Whether you’re applying for a credit card, buying a car on finance or trying to get a mortgage to buy a home, you will need to have a good credit rating. Here’s how to establish credit so you can increase your chances of being accepted for the best deals when you want to borrow.
Why you need to establish credit
Before a bank, mortgage lender or finance company will lend money to you they will look at how much of a risk you are. What they want to know is simple – will you pay them back. Your credit information shows them how you’ve managed credit in the past so helps them predict whether you will make your repayments in the future.
If you haven’t established a credit history, potential lenders can’t see if you’re reliable with money. This can lead to your application being refused.
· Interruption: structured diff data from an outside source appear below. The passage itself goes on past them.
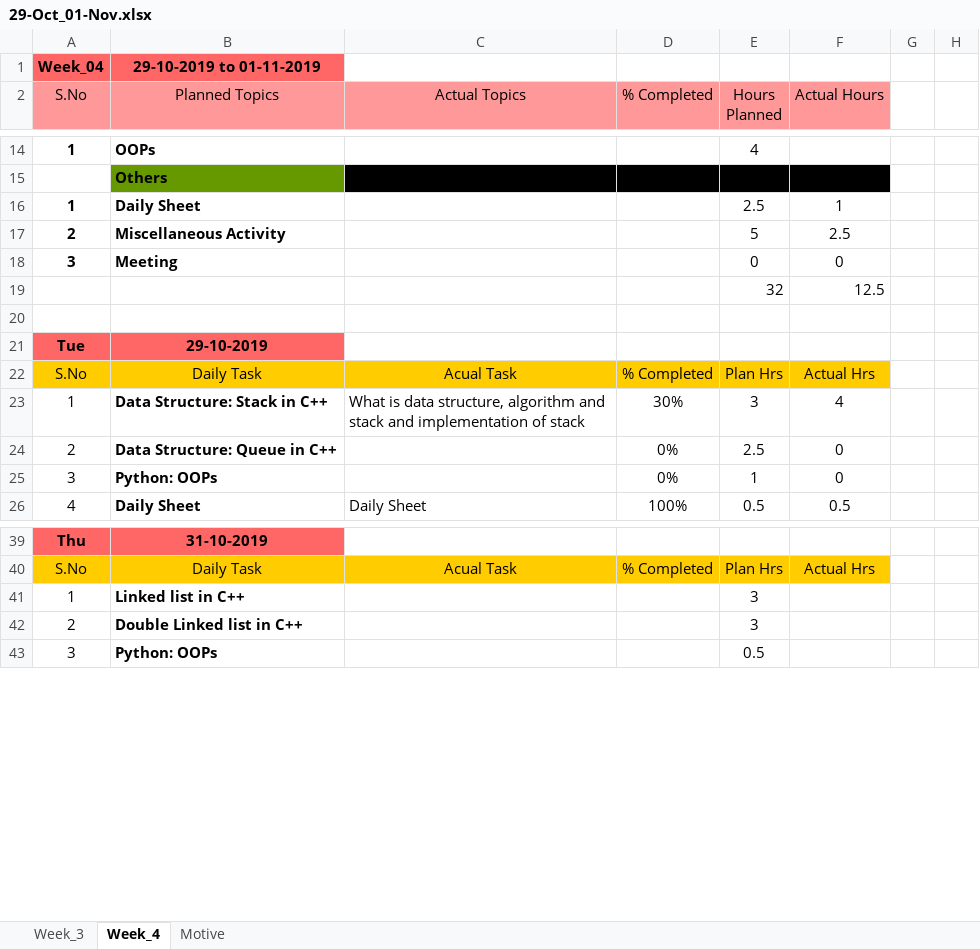
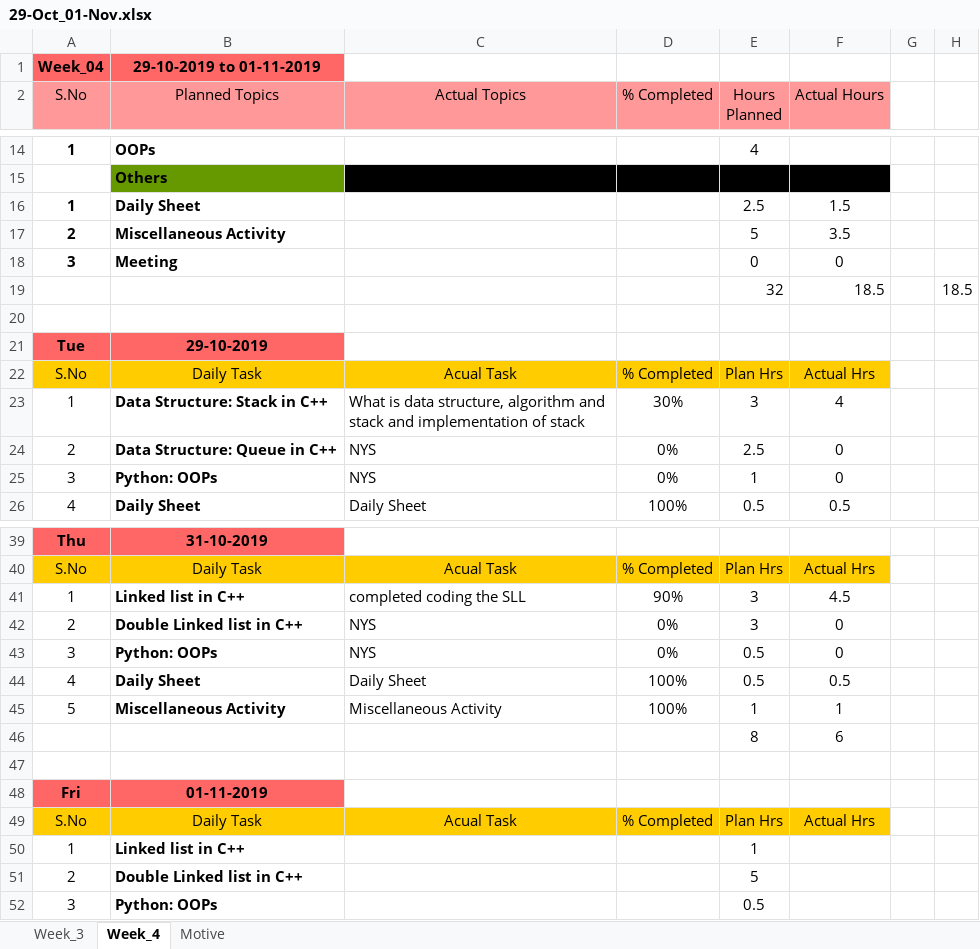
Before and after one commit to JkUzumaki/testPractiseArena, an Excel workbook: Daily_plan/2019/10_Oct/29-Oct_01-Nov.xlsx, sheet Week_4, drawn as a sheet; only a part is shown, gaps mark what is left out; values as stored, in another font and other column widths than the file's, no borders; removed rows and columns are numbered as before the commit, all else as after; the diff covers the shown part only; the diff names each change by its address in the sheet, - before the commit and + after, or states it on an @@ line.

Commit message:
31 Oct 2019 SLL (single Linked List)

```diff
--- a/Daily_plan/2019/10_Oct/29-Oct_01-Nov.xlsx (sheet Week_4)
+++ b/Daily_plan/2019/10_Oct/29-Oct_01-Nov.xlsx (sheet Week_4)
-F16 (Actual Hours): 1
+F16 (Actual Hours): 1.5
-F17 (Actual Hours): 2.5
+F17 (Actual Hours): 3.5
-row 19:  |  |  |  | 32 | 12.5
+row 19:  |  |  |  | 32 | 18.5 |  | 18.5
-C24:C25 (Actual Topics): (empty)
+C24:C25 (Actual Topics): NYS
+row 41: 1 | Linked list in C++ | completed coding the SLL | 90% | 3 | 4.5
+row 42: 2 | Double Linked list in C++ | NYS | 0% | 3 | 0
+row 43: 3 | Python: OOPs | NYS | 0% | 0.5 | 0
+row 44: 4 | Daily Sheet | Daily Sheet | 100% | 0.5 | 0.5
+row 45: 5 | Miscellaneous Activity | Miscellaneous Activity | 100% | 1 | 1
+row 46:  |  |  |  | 8 | 6
+row 47: (empty)
+row 48: Fri | 01-11-2019
+row 49: S.No | Daily Task | Acual Task | % Completed | Plan Hrs | Actual Hrs
-E50 (Hours Planned): 3
+E50 (Hours Planned): 1
-E51 (Hours Planned): 3
+E51 (Hours Planned): 5
```
Also changed, not shown: 2 edited cells elsewhere in this sheet, sheet Week_3, 15 other files.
Building a good credit rating will not only help get your credit applications accepted, it can also help you save money. That’s because when you have a good credit score you are more likely to be accepted for credit at the best rates.
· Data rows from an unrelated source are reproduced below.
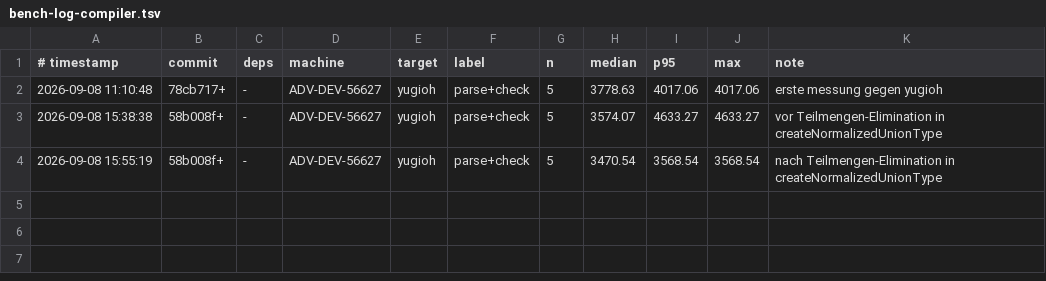
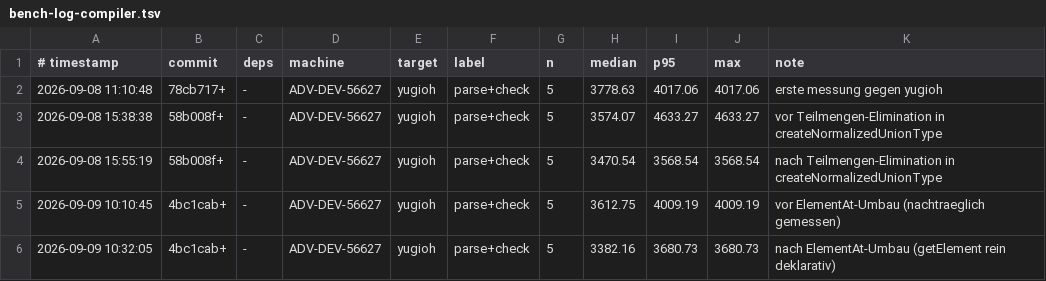
Before and after one commit to JulianXander/jul-compiler, a TSV file: scripts/bench-log-compiler.tsv, drawn as a sheet.

Commit message:
ElementAt typ

```diff
--- a/scripts/bench-log-compiler.tsv
+++ b/scripts/bench-log-compiler.tsv
@@ -4 +4,3 @@
 2026-09-08 15:55:19	58b008f+	-	ADV-DEV-56627	yugioh	parse+check	5	3470.54	3568.54	3568.54	nach Teilmengen-Elimination in createNormalizedUnionType
+2026-09-09 10:10:45	4bc1cab+	-	ADV-DEV-56627	yugioh	parse+check	5	3612.75	4009.19	4009.19	vor ElementAt-Umbau (nachtraeglich gemessen)
+2026-09-09 10:32:05	4bc1cab+	-	ADV-DEV-56627	yugioh	parse+check	5	3382.16	3680.73	3680.73	nach ElementAt-Umbau (getElement rein deklarativ)
```
Also changed, not shown: 10 other files.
What is a credit score?
When you apply for credit – whether that’s a credit card, personal loan, mortgage or anything else – a lender wants to know if you will pay your debt back on time. They do this by taking a look at your credit history.
Your credit score is based on several factors including how quickly you pay back money you have borrowed, if you have any outstanding debt, and whether you have any missed or late payments in your past.
You can find out more by reading our guide to what affects your credit score.
Is no credit worse than bad credit?
If you have never had credit you will have a low credit score because there is no evidence of you borrowing sensibly in the past.
So, having no credit can result in a low score (poorcredit rating) in the same way as having a poor credit history (missed payment/defaults etc.) can. If you’ve mismanaged your debts in the past read how to improve a poor credit rating.
How to establish credit
There are lots of ways you can start to build your credit history.
- Open a bank account. Having a bank account helps you establish a credit history in a number of ways:
- It shows you have a reliable, ongoing relationship with a bank
- It proves you are a UK resident
- It can help you manage your money and pay your bills on time
- Use a credit card. Once you’ve been using your bank account sensibly for a while you could apply for a credit builder credit card. This is a credit card designed to help you establish credit. Use it and pay off the balance in full each month to create a good credit history. It will help your credit score if you keep your spending to below 30% of the agreed credit limit.
- Register to vote. Putting yourself on the electoral roll not only means you can vote in elections; it also improves your credit rating. Companies use the electoral roll to check you are giving them the correct name and address. Plus, it is a sign of reliability and stability. Registering to vote is a quick and easy way to boost your credit score.
- Get a mobile phone contract.Taking out a mobile phone contract can help you establish credit. Make sure you pay your bills on time and it will show potential lenders you are reliable.
Best way for a young person to build credit
If you’re just starting out in the financial world then it’s important to start to establish credit:
- If you rent your home, use the Canopy app. Make your rent payments on time and Canopy will build a reliability score which is fed into your Experian Credit Report.
- Have a utility bill in your name
- Get a mobile phone contract
- Register to vote
How long does it take to establish credit?
Taking the steps to establish credit may only take a few hours but it can take a while to have an impact on your credit score. This is because banks and lenders usually only update your credit report every four to six weeks.
Also, it will take a few months before any new credit accounts begin helping your credit score because lenders often see new credit as a sign of risk.
Common mistakes when you start building credit
When you’re establishing credit for the first time make sure you don’t make one of these common mistakes:
- Applying for too many credit products. When you apply for credit the lender will search your credit report. There are two types of search – hard and soft, you can read our guide to discover more about the differences between them. Hard searches are visible to other lenders. If one sees that you have made lots of applications for credit it makes you look like you may be struggling financially. This could damage your credit rating.
- Late or missed payments. Just one late or missed payment for a loan or credit card can put a dent in your credit score. Set up direct debits to make sure you make all your repayments on time.
- Getting into debt. Make sure you only use your credit card for things you can afford. If you end up building a debt you can’t repay straightaway it could lead to expensive interest charges, making it harder to pay off what you owe. This could lead to financial problems which could damage your credit rating.
- Not paying off a credit card. A credit card can help you establish credit, but it isn’t the credit card debt that improves your credit score. It’s how you manage the credit available on the card. Keeping your balance low in relation to the limit is seen as a positive sign by lenders. It’s something we call credit utilisation and is the percentage of your credit limit that you’re using. So, if you have a credit card with a £1,000 limit and you have a £500 balance, your credit utilisation is 50%. Lenders prefer to see a low utilisation percentage, ideally below 30%.
How to monitor credit?
You can check your credit rating for free so there’s no reason not to keep a close eye on it. Monitoring it regularly means you can see how it’s improving and also quickly fix any problems before they impact your credit rating.Get your Credit Score with Experian